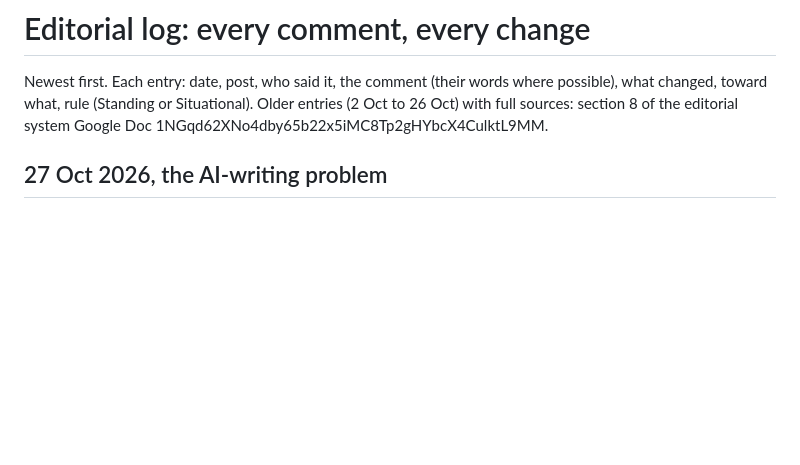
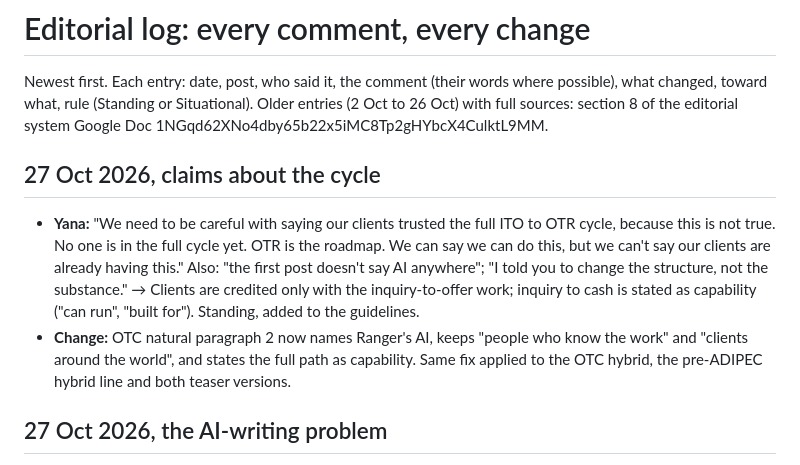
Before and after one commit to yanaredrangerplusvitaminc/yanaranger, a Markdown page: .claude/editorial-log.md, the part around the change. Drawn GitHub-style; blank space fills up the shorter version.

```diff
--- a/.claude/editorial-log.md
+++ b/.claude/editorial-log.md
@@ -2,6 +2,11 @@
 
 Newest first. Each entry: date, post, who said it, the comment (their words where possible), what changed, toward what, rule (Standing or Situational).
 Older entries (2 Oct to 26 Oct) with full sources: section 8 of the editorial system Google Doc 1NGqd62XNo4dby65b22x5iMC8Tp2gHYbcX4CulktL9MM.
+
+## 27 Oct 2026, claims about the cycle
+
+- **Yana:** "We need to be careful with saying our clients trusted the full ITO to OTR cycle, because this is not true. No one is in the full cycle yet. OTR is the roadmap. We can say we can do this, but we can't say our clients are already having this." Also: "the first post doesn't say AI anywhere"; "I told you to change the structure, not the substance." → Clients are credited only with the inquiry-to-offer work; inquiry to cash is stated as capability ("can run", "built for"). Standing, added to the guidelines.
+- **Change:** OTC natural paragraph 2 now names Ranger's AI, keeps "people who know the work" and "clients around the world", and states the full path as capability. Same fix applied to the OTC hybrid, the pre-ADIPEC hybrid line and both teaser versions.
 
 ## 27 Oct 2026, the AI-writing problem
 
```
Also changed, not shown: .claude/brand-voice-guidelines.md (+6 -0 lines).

★ ★ ★ ★ ★

Copy each line of the records above exactly as written. Do not carry over any picture.

Before and after one commit to yanaredrangerplusvitaminc/yanaranger, a Markdown page: .claude/editorial-log.md, the part around the change. Drawn GitHub-style; blank space fills up the shorter version.

```diff
--- a/.claude/editorial-log.md
+++ b/.claude/editorial-log.md
@@ -2,6 +2,11 @@
 
 Newest first. Each entry: date, post, who said it, the comment (their words where possible), what changed, toward what, rule (Standing or Situational).
 Older entries (2 Oct to 26 Oct) with full sources: section 8 of the editorial system Google Doc 1NGqd62XNo4dby65b22x5iMC8Tp2gHYbcX4CulktL9MM.
+
+## 27 Oct 2026, claims about the cycle
+
+- **Yana:** "We need to be careful with saying our clients trusted the full ITO to OTR cycle, because this is not true. No one is in the full cycle yet. OTR is the roadmap. We can say we can do this, but we can't say our clients are already having this." Also: "the first post doesn't say AI anywhere"; "I told you to change the structure, not the substance." → Clients are credited only with the inquiry-to-offer work; inquiry to cash is stated as capability ("can run", "built for"). Standing, added to the guidelines.
+- **Change:** OTC natural paragraph 2 now names Ranger's AI, keeps "people who know the work" and "clients around the world", and states the full path as capability. Same fix applied to the OTC hybrid, the pre-ADIPEC hybrid line and both teaser versions.
 
 ## 27 Oct 2026, the AI-writing problem
 
```
Also changed, not shown: .claude/brand-voice-guidelines.md (+6 -0 lines).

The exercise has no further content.